Watch Apple’s ResearchKit

150309_EM_AppleWatchConspicuous This week, Apple launched its first new product category under Tim Cook’s direction. You’ve probably noticed, the world considers this pretty big news. The Apple Watch was finally given a release date and prices, from the ‘bog standard’ £299 to the laughable £13,500. Also on the agenda was the brand spanking new MacBook Pro. It’s thinner, blingier, has a cool new battery structure and only one multi-purpose port. Kiss goodbye to charging your phone and laptop simultaneously. The USB-C is a brutal (in every sense) attempt by Apple to ensure reliance on its ecosystem. Without the traditional assortment of connections, Apple users are bound to the cloud. The cloud is where Apple is focusing its investment and innovations. Gone are the days of a slightly better camera or a higher def screen, from here on in it’s all about the ecosystem. One example is ResearchKit. The ‘open source software framework’ shows how Apple products can be used beyond day-to-day calls, emails and tweets. Apple is now capitalising on its unique position of collecting an unfathomable amount of sensitive data from its users, and using it to create what could be real and effective change in medical research. Basically ResearchKit is a platform for health experts to gain regular and invaluable information from people they seek to help. Usually, tech companies’ data collection practices prompt responses that range from cynicism to fury. Apple has an uncanny knack for making people do, or buy, as it says. By being so transparent when announcing its ResearchKit data collection policy at the hugely hyped keynote, it may spark a shift in consumers opting in to share their data, ‘for the greater good’.

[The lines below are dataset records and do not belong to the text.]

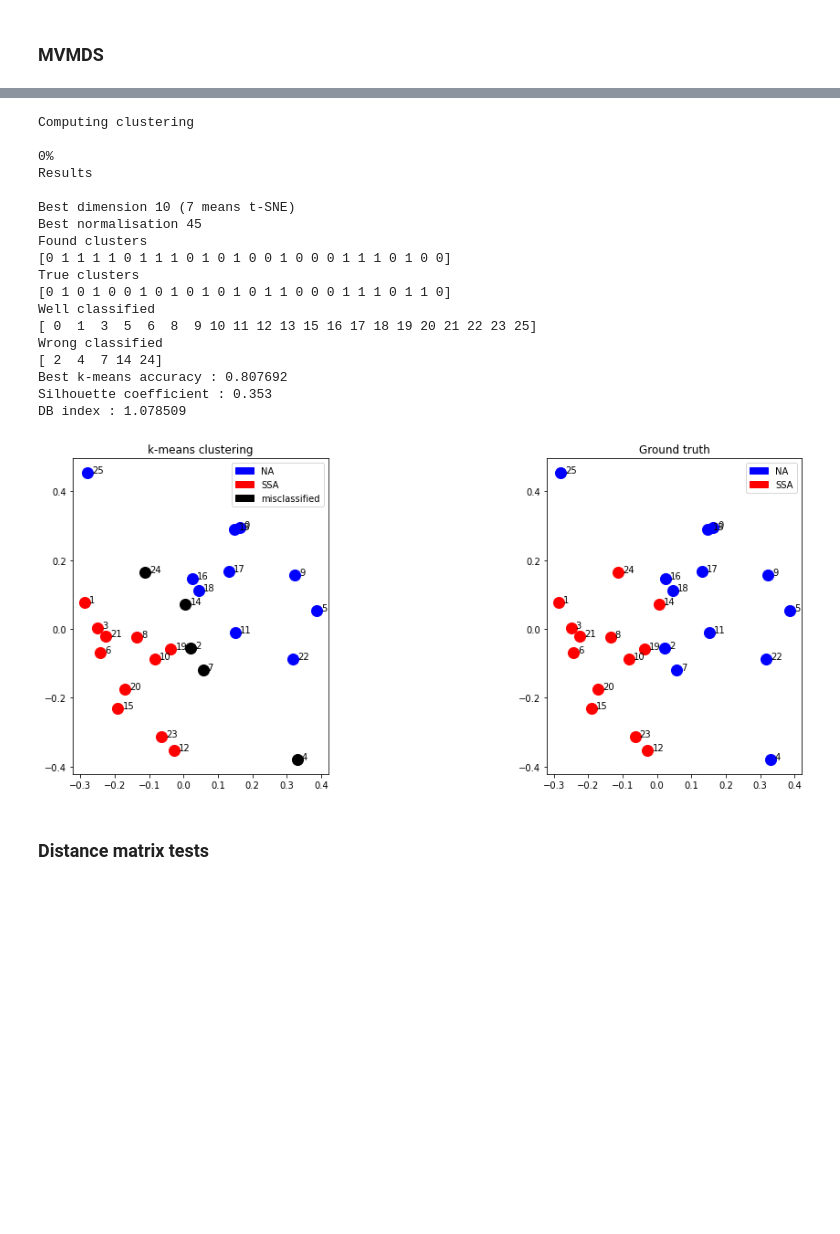
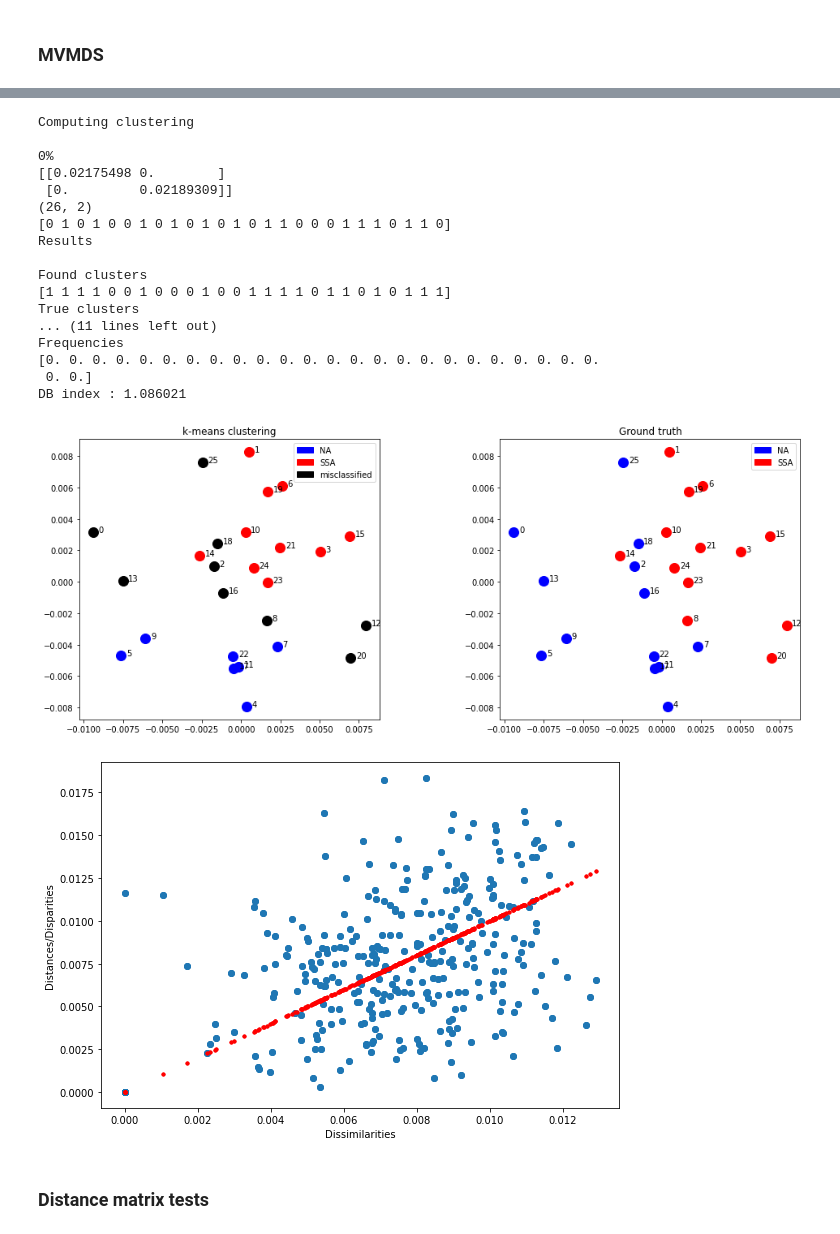
Before and after one commit to alexandremerasli/TFE, a Jupyter notebook: cluster_data.ipynb, the cells around one changed output, grey strips where cells are left out. Cells and saved outputs as stored; diff of their text form; code cells hidden in the pictures; blank space fills up the shorter version.

Commit message:
shepard diagram corrected for PCoA and added for MVMDS (some python functions where modified, not added in this commit)

```diff
--- a/cluster_data.ipynb
+++ b/cluster_data.ipynb
@@ -293,7 +294,7 @@ norm_coef = 1
 add_coef = 0
 distance_matrix = computeDistanceMatrix(15,addCoef=0,keepDiag=False) # Choose between 1 and 45,
                                             # 45 means bigger non diagonal correlations almost 1
-#distance_matrix = computeDistanceMatrix(1,addCoef=0,keepDiag=True) # Choose between 1 and 45,
+distance_matrix = computeDistanceMatrix(1,addCoef=0,keepDiag=True) # Choose between 1 and 45,
 
 study_matrix_norm = 1-(distance_matrix-add_coef)
 for i in range(len(study_matrix)):
@@ -1500,9 +1522,9 @@ def computeAllDistanceMatrix(condition,p=26,normalisation=1,addCoef=0,euclideanT
     disparities_IBI = np.array(disparities_IBI,dtype='float') # Convert into array
 
     # Try some normaliaztion
-    distance_matrix_EEG = computeDistanceMatrix(normalisation=1.1,addCoef=0,euclideanTransform=euclideanTransform,keepDiag=False,study_matrix=mat_EEG)
-    distance_matrix_EDA = computeDistanceMatrix(normalisation=1.1,addCoef=0,euclideanTransform=euclideanTransform,keepDiag=False,study_matrix=mat_EDA)
-    distance_matrix_IBI = computeDistanceMatrix(normalisation=1.1,addCoef=0,euclideanTransform=euclideanTransform,keepDiag=False,study_matrix=mat_IBI)
+    distance_matrix_EEG = computeDistanceMatrix(normalisation=1,addCoef=0,euclideanTransform=euclideanTransform,keepDiag=True,study_matrix=mat_EEG)
+    distance_matrix_EDA = computeDistanceMatrix(normalisation=1,addCoef=0,euclideanTransform=euclideanTransform,keepDiag=True,study_matrix=mat_EDA)
+    distance_matrix_IBI = computeDistanceMatrix(normalisation=1,addCoef=0,euclideanTransform=euclideanTransform,keepDiag=True,study_matrix=mat_IBI)
 
 
     '''distance_matrix_EEG = disparities_EEG
@@ -1608,0 +1642,21 @@ for norm in np.linspace(1,45,2):
+# %%
+from sklearn.cluster import KMeans
+
+mat = ['EEG','EDA','IBI']
+mat = ['EEG']
+kmeans_result = MapMethodResults("k-means",random_init,n_neighbors = 2,nbParticipants=nbParticipants,mat=mat)
+kmeans = KMeans(n_clusters=2,n_init=100)
+kmeans_result.applyMethod(kmeans,dim=[-2]) # 2D max I think, otherwise curse of dimensionnality
+
+kmeans_result.twoClustersMethodResult()
+kmeans_result.showResultMap()
+plotPoints(kmeans_result.best_points,subjects=subjects,subjectsWithoutShift=subjectsWithoutShift)
+kmeans_result.shepardDiagram()
+#plt.scatter(kmeans.init[:,0],kmeans.init[:,1],s=200,marker='x') # if t-SNE and 1 coef
+print("DB index : %f " %kmeans_result.dbScore())
+#kmeans_result.writeProbaLabel()
+if 'k-means' not in methodUsed:
+    accuracyVect = np.append(accuracyVect,kmeans_result.best_accuracy)
+    SCVect = np.append(SCVect,kmeans_result.SC)
+    methodUsed = np.append(methodUsed,'k-means')
+    prior = np.append(prior,('t-SNE')*(kmeans_result.best_dim==7)+('PCoA '+str(abs(kmeans_result.best_dim)))*(kmeans_result.best_dim<0)+('MDS '+str(kmeans_result.best_dim))*(kmeans_result.best_dim<7)*(kmeans_result.best_dim>0))
@@ -1609,43 +1689,44 @@ for norm in np.linspace(1,45,2):
 # %%
 from sklearn.cluster import KMeans
 
 mat = ['EEG','EDA','IBI']
-mat = ['EEG','EDA','IBI']
+mat = ['EDA','EEG']
 kmeans_result = MapMethodResults("k-means",random_init,n_neighbors = 2,nbParticipants=nbParticipants,mat=mat)
 kmeans = KMeans(n_clusters=2,n_init=100)
 kmeans_result.applyMethod(kmeans,dim=[10]) # 2D max I think, otherwise curse of dimensionnality
 
 kmeans_result.twoClustersMethodResult()
 kmeans_result.showResultMap()
 plotPoints(kmeans_result.best_points,subjects=subjects,subjectsWithoutShift=subjectsWithoutShift)
+kmeans_result.shepardDiagram()
 #plt.scatter(kmeans.init[:,0],kmeans.init[:,1],s=200,marker='x') # if t-SNE and 1 coef
 print("DB index : %f " %kmeans_result.dbScore())
 #kmeans_result.writeProbaLabel()
 if 'k-means' not in methodUsed:
     accuracyVect = np.append(accuracyVect,kmeans_result.best_accuracy)
     SCVect = np.append(SCVect,kmeans_result.SC)
     methodUsed = np.append(methodUsed,'k-means')
     prior = np.append(prior,('t-SNE')*(kmeans_result.best_dim==7)+('PCoA '+str(abs(kmeans_result.best_dim)))*(kmeans_result.best_dim<0)+('MDS '+str(kmeans_result.best_dim))*(kmeans_result.best_dim<7)*(kmeans_result.best_dim>0))
 # %% [output]
 Computing clustering
 
 0%
+[[0.02175498 0.        ]
+ [0.         0.02189309]]
+(26, 2)
+[0 1 0 1 0 0 1 0 1 0 1 0 1 0 1 1 0 0 0 1 1 1 0 1 1 0]
 Results
 
-Best dimension 10 (7 means t-SNE)
-Best normalisation 45
 Found clusters
-[0 1 1 1 1 0 1 1 1 0 1 0 1 0 0 1 0 0 0 1 1 1 0 1 0 0]
+[1 1 1 1 0 0 1 0 0 0 1 0 0 1 1 1 1 0 1 1 0 1 0 1 1 1]
 True clusters
-[0 1 0 1 0 0 1 0 1 0 1 0 1 0 1 1 0 0 0 1 1 1 0 1 1 0]
-Well classified
-[ 0  1  3  5  6  8  9 10 11 12 13 15 16 17 18 19 20 21 22 23 25]
-Wrong classified
-[ 2  4  7 14 24]
-Best k-means accuracy : 0.807692
-Silhouette coefficient : 0.353
-DB index : 1.078509
+... (11 lines left out)
+Frequencies
+[0. 0. 0. 0. 0. 0. 0. 0. 0. 0. 0. 0. 0. 0. 0. 0. 0. 0. 0. 0. 0. 0. 0. 0.
+ 0. 0.]
+DB index : 1.086021
-[figure, old version]
+[figure, new version]
+[figure, added]
 # %% [markdown]
 ### Distance matrix tests
 # %%
```
Also changed, not shown: parts of 62 cells of this notebook.
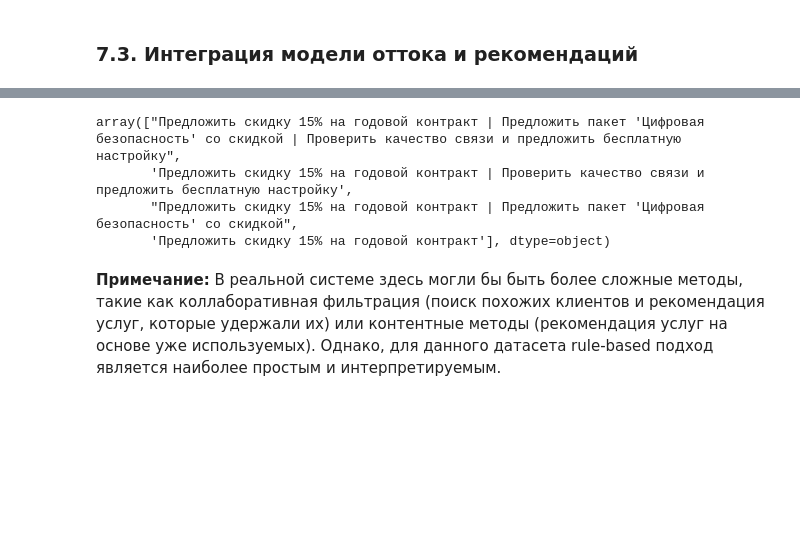
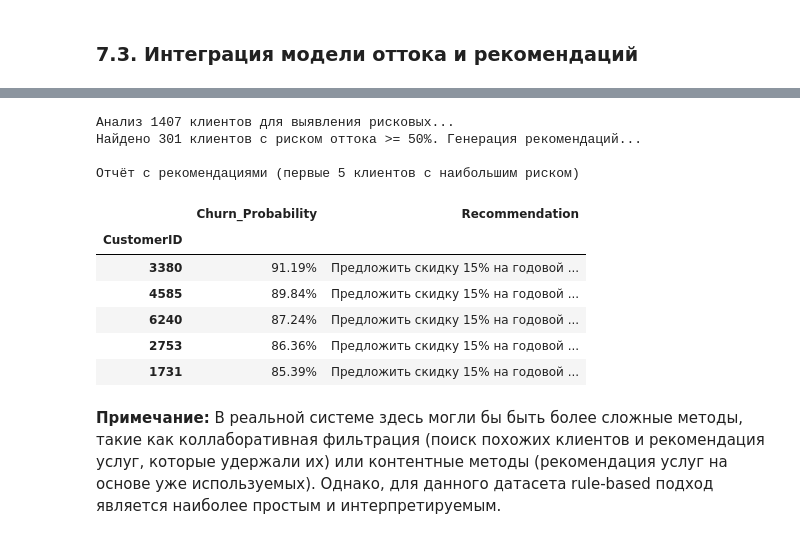
Before and after one commit to DgtrDN/diplom, a Jupyter notebook: diplom_telco_customer.ipynb, the cells around one changed output, grey strips where cells are left out. Cells and saved outputs as stored; diff of their text form; code cells hidden in the pictures; blank space fills up the shorter version.

Commit message:
переделал generate_recommendation

```diff
--- a/diplom_telco_customer.ipynb
+++ b/diplom_telco_customer.ipynb
@@ -766,7 +671,0 @@ display(recommendations_for_all_multiple_df)
-# %%
-recommendations_for_all_multiple_df['Recommendation'].unique()
-# %% [output]
-array(["Предложить скидку 15% на годовой контракт | Предложить пакет 'Цифровая безопасность' со скидкой | Проверить качество связи и предложить бесплатную настройку",
-       'Предложить скидку 15% на годовой контракт | Проверить качество связи и предложить бесплатную настройку',
-       "Предложить скидку 15% на годовой контракт | Предложить пакет 'Цифровая безопасность' со скидкой",
-       'Предложить скидку 15% на годовой контракт'], dtype=object)
@@ -773,3 +732,26 @@ array(["Предложить скидку 15% на годовой контрак
+# %%
+# Все клиенты с риском оттока и готовый DataFrame
+final_report = generate_recommendation(
+    X_test_scaled=X_test,
+    X_test_unscaled=X_test_orig,
+    model=model_to_interpret
+)
+
+# Выводим первые 5 строк полученного отчёта
+print("\nОтчёт с рекомендациями (первые 5 клиентов с наибольшим риском)")
+display(final_report.head())
+# %% [output]
+Анализ 1407 клиентов для выявления рисковых...
+Найдено 301 клиентов с риском оттока >= 50%. Генерация рекомендаций...
+
+Отчёт с рекомендациями (первые 5 клиентов с наибольшим риском)
+|  | Churn_Probability | Recommendation |
+| CustomerID |  |  |
+| 3380 | 91.19% | Предложить скидку 15% на годовой ... |
+| 4585 | 89.84% | Предложить скидку 15% на годовой ... |
+| 6240 | 87.24% | Предложить скидку 15% на годовой ... |
+| 2753 | 86.36% | Предложить скидку 15% на годовой ... |
+| 1731 | 85.39% | Предложить скидку 15% на годовой ... |
 # %% [markdown]
 
 **Примечание:** В реальной системе здесь могли бы быть более сложные методы, такие как коллаборативная фильтрация (поиск похожих клиентов и рекомендация услуг, которые удержали их) или контентные методы (рекомендация услуг на основе уже используемых). Однако, для данного датасета rule-based подход является наиболее простым и интерпретируемым.
```
Also changed, not shown: parts of 12 cells of this notebook, 4 other files.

  • Doug Addich

    Wireless connectivity, wireless charging next. Phones, watches, laptops, TVs etc. makes sense to slowly move towards removing all ports, sockets and wired power connections.